That means those backing Gareth Southgate’s men on Saturday night in their first away game of the tournament will either be those who call Italy their new home, or who have travelled from another European country to attend the game.
Luke Curner, originally from Folkestone, Kent, was able to avoid isolation as he travelled from Helmstedt, Germany, where he lives with his wife and children.
The 36-year-old bought tickets for the match in 2019 as it falls on his birthday weekend and told the PA news agency: “I feel very privileged to be here I’m usually on the wrong end of these kind of situations.”
Hopefully the England fans here will do all they can to give the players a boost
Jack Francis, 20, from Southampton, travelled to Rome from France and said: “Obviously it’s nothing like the classic England away day you see on the telly, as apart from being able to hear English being spoken there is minimal English presence.
“I feel really lucky and privileged to be here and hopefully everything goes smoothly with getting into the stadium.
“It feels very surreal, and hopefully it will be a memorable game which will be talked about for years to come if we go all the way.
“I’m feeling confident for the game especially if we play the way we did against Germany. But with the lack of home advantage it will be interesting to see how we play in our first away game of the tournament, but hopefully the England fans here will do all they can to give the players a boost.”
More than 60,000 football fans will be allowed to attend the semi-finals and final of Euro 2020 at Wembley if they have a negative Covid-19 test or prove they are double vaccinated.
This could lead to some of the largest crowds in the UK since the start of the pandemic.

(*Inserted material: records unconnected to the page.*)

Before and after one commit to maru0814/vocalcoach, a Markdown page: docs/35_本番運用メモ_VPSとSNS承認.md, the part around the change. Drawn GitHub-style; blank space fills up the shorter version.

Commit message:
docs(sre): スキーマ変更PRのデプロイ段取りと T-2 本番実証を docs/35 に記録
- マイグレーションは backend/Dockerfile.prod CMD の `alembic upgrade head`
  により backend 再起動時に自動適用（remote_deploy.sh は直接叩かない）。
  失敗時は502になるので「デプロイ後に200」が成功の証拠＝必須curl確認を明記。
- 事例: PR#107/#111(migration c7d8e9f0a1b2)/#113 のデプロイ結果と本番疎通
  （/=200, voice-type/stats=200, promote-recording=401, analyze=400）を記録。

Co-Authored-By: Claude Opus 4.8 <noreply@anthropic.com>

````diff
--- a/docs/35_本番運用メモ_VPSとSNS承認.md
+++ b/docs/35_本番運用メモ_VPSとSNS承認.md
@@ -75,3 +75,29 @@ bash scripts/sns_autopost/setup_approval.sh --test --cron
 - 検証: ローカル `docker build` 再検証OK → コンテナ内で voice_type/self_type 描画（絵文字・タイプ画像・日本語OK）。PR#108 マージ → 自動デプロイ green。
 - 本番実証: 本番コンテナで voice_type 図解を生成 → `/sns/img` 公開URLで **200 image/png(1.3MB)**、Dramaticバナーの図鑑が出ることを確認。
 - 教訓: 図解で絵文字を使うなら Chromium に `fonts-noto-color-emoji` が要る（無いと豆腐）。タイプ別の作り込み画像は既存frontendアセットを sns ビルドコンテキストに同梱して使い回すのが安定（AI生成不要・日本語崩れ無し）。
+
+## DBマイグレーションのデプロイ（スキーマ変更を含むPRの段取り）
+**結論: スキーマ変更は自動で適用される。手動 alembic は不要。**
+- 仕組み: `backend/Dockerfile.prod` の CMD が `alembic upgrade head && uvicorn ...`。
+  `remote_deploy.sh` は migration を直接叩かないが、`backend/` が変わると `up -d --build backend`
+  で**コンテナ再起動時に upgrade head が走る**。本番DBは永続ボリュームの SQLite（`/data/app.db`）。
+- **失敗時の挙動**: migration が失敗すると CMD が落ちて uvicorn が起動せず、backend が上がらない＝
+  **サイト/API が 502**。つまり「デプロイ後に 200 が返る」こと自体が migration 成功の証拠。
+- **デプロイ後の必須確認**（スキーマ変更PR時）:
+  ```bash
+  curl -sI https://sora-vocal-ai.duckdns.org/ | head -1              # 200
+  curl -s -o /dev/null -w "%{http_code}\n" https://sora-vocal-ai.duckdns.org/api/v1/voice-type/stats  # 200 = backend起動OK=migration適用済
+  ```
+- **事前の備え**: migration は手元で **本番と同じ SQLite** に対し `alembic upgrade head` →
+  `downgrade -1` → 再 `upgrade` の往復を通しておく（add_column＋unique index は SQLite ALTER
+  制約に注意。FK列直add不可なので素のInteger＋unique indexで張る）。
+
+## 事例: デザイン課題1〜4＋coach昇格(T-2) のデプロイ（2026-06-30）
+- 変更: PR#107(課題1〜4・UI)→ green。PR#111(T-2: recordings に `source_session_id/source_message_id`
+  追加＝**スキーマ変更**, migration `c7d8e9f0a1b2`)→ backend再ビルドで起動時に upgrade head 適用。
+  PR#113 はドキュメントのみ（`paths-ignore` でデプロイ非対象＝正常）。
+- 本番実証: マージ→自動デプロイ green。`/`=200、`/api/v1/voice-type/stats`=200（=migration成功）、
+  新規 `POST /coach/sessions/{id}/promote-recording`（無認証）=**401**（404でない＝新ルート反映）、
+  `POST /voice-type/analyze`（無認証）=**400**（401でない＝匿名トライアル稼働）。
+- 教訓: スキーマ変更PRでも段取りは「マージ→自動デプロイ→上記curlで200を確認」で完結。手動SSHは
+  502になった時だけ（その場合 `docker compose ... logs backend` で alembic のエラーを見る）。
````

All ticket holders will be required to have a negative coronavirus test or provide proof of two doses of a vaccine 14 days before a game.